#### [Front-end code change data]
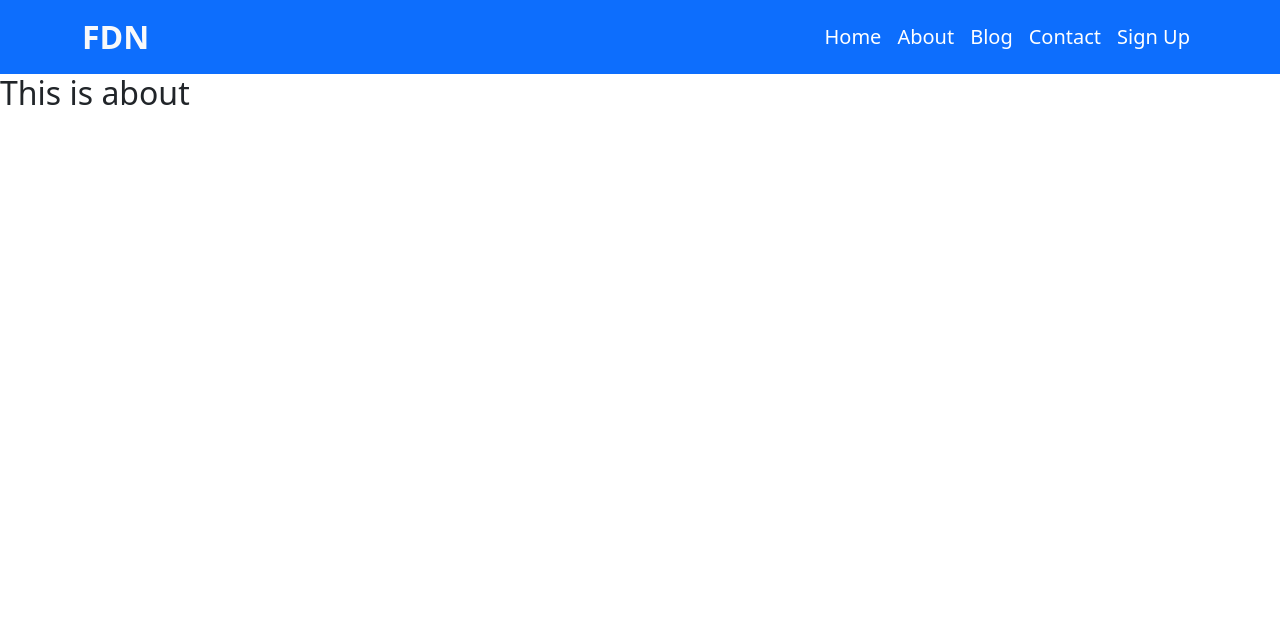
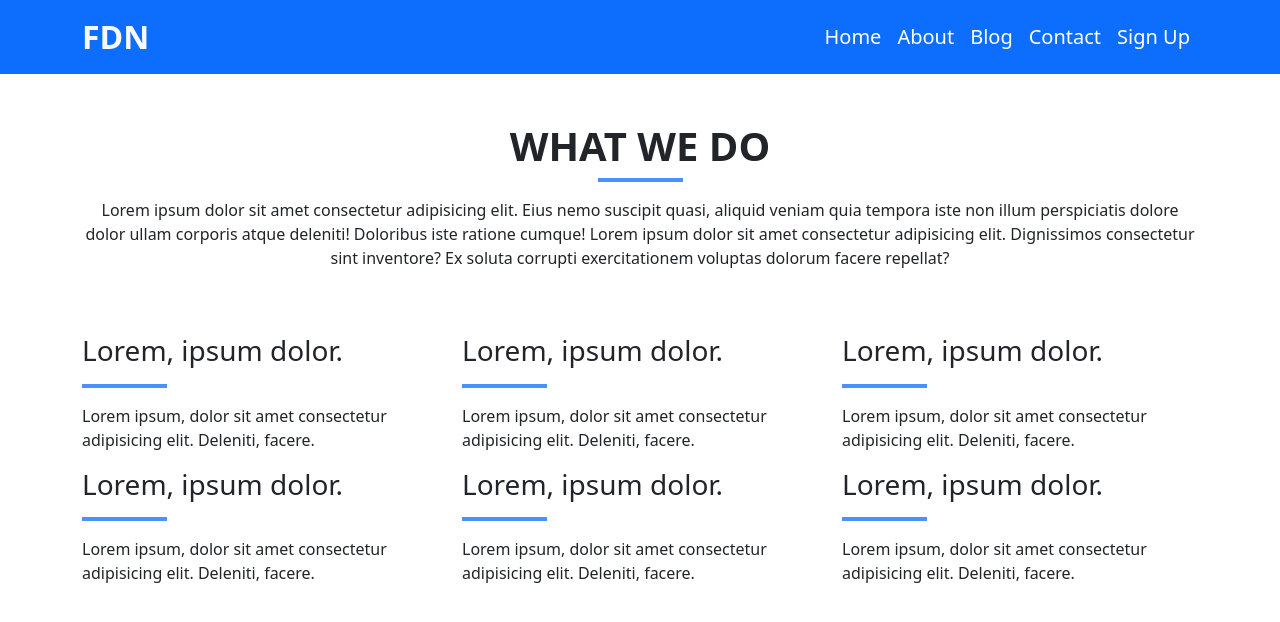
Before and after one commit to rshihab21/fdn-learning, a React (Vite) app: page /about in a window 1280 px wide. Shown: the top 622 px of the page. Built offline with nearby package versions, Linux system fonts and the light colour scheme.

Commit message:
Adding about page details and not found page also

```diff
--- /dev/null
+++ b/src/components/About/About.css
@@ -0,0 +1,7 @@
+.about-hr {
+  width: 85px;
+  margin: auto;
+}
+.details-hr {
+  width: 85px;
+}
--- a/src/components/About/About.jsx
+++ b/src/components/About/About.jsx
@@ -1,10 +1,27 @@
 import React from "react";
+import { Container, Row } from "react-bootstrap";
+import "./About.css";
+import AboutDetails from "../AboutDetails/AboutDetails";
 
 const About = () => {
   return (
-    <div>
-      <h2>This is about</h2>
-    </div>
+    <Container>
+      <Row>
+        <div className="text-center py-5">
+          <h3 className="fs-1 text-uppercase fw-bold">What We Do</h3>
+          <hr className="border border-primary about-hr border-2 opacity-75"></hr>
+          <p className="mt-3">
+            Lorem ipsum dolor sit amet consectetur adipisicing elit. Eius nemo
+            suscipit quasi, aliquid veniam quia tempora iste non illum
+            perspiciatis dolore dolor ullam corporis atque deleniti! Doloribus
+            iste ratione cumque! Lorem ipsum dolor sit amet consectetur
+            adipisicing elit. Dignissimos consectetur sint inventore? Ex soluta
+            corrupti exercitationem voluptas dolorum facere repellat?
+          </p>
+        </div>
+        <AboutDetails></AboutDetails>
+      </Row>
+    </Container>
   );
 };
 
--- /dev/null
+++ b/src/components/AboutDetails/AboutDetails.jsx
@@ -0,0 +1,63 @@
+import React from "react";
+import { Col, Container, Row } from "react-bootstrap";
+
+const AboutDetails = () => {
+  return (
+    <Container>
+      <Row>
+        <Col md={4}>
+          <h3>Lorem, ipsum dolor.</h3>
+          <hr className="border border-primary details-hr border-2 opacity-75" />
+          <p>
+            Lorem ipsum, dolor sit amet consectetur adipisicing elit. Deleniti,
+            facere.
+          </p>
+        </Col>
+        <Col md={4}>
+          <h3>Lorem, ipsum dolor.</h3>
+          <hr className="border border-primary details-hr border-2 opacity-75" />
+          <p>
+            Lorem ipsum, dolor sit amet consectetur adipisicing elit. Deleniti,
+            facere.
+          </p>
+        </Col>
+        <Col md={4}>
+          <h3>Lorem, ipsum dolor.</h3>
+          <hr className="border border-primary details-hr border-2 opacity-75" />
+          <p>
+            Lorem ipsum, dolor sit amet consectetur adipisicing elit. Deleniti,
+            facere.
+          </p>
+        </Col>
+      </Row>
+      <Row>
+        <Col md={4}>
+          <h3>Lorem, ipsum dolor.</h3>
+          <hr className="border border-primary details-hr border-2 opacity-75" />
+          <p>
+            Lorem ipsum, dolor sit amet consectetur adipisicing elit. Deleniti,
+            facere.
+          </p>
+        </Col>
+        <Col md={4}>
+          <h3>Lorem, ipsum dolor.</h3>
+          <hr className="border border-primary details-hr border-2 opacity-75" />
+          <p>
+            Lorem ipsum, dolor sit amet consectetur adipisicing elit. Deleniti,
+            facere.
+          </p>
+        </Col>
+        <Col md={4}>
+          <h3>Lorem, ipsum dolor.</h3>
+          <hr className="border border-primary details-hr border-2 opacity-75" />
+          <p>
+            Lorem ipsum, dolor sit amet consectetur adipisicing elit. Deleniti,
+            facere.
+          </p>
+        </Col>
+      </Row>
+    </Container>
+  );
+};
+
+export default AboutDetails;
--- /dev/null
+++ b/src/components/NotFound/NotFound.jsx
@@ -0,0 +1,26 @@
+import React from "react";
+import { Container, Row } from "react-bootstrap";
+import { Link } from "react-router-dom";
+import notfoundimg from "../../assets/images/404.png";
+
+const NotFound = () => {
+  return (
+    <Container>
+      <Row className="text-center">
+        <h3>Page Not Found</h3>
+        <h5>404 Error</h5>
+        <img
+          style={{ width: "568px", margin: "auto" }}
+          className="img-fluid"
+          src={notfoundimg}
+          alt=""
+        />
+        <p>
+          Something wrong <Link to="/">Click</Link>
+        </p>
+      </Row>
+    </Container>
+  );
+};
+
+export default NotFound;
--- a/src/routes/Router.jsx
+++ b/src/routes/Router.jsx
@@ -7,11 +7,13 @@ import Contact from "../components/Contact/Contact";
 import ServiceDetails from "../components/ServiceDetails/ServiceDetails";
 import SignUp from "../components/SignUp/SignUp";
 import Login from "../components/Login/Login";
+import NotFound from "../components/NotFound/NotFound";
 
 const router = createBrowserRouter([
   {
     path: "/",
     element: <Layout></Layout>,
+    errorElement: <NotFound></NotFound>,
     children: [
       {
         path: "/",
```
Also changed, not shown: src/assets/images/404.png (added).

#### [THE TASK]
Would you filter the records and copy each line that contains the word "components"?

#### [EXERCISE ANSWER]
+++ b/src/components/About/About.css
--- a/src/components/About/About.jsx
+++ b/src/components/About/About.jsx
+++ b/src/components/AboutDetails/AboutDetails.jsx
+++ b/src/components/NotFound/NotFound.jsx
@@ -7,11 +7,13 @@ import Contact from "../components/Contact/Contact";
 import ServiceDetails from "../components/ServiceDetails/ServiceDetails";
 import SignUp from "../components/SignUp/SignUp";
 import Login from "../components/Login/Login";
+import NotFound from "../components/NotFound/NotFound";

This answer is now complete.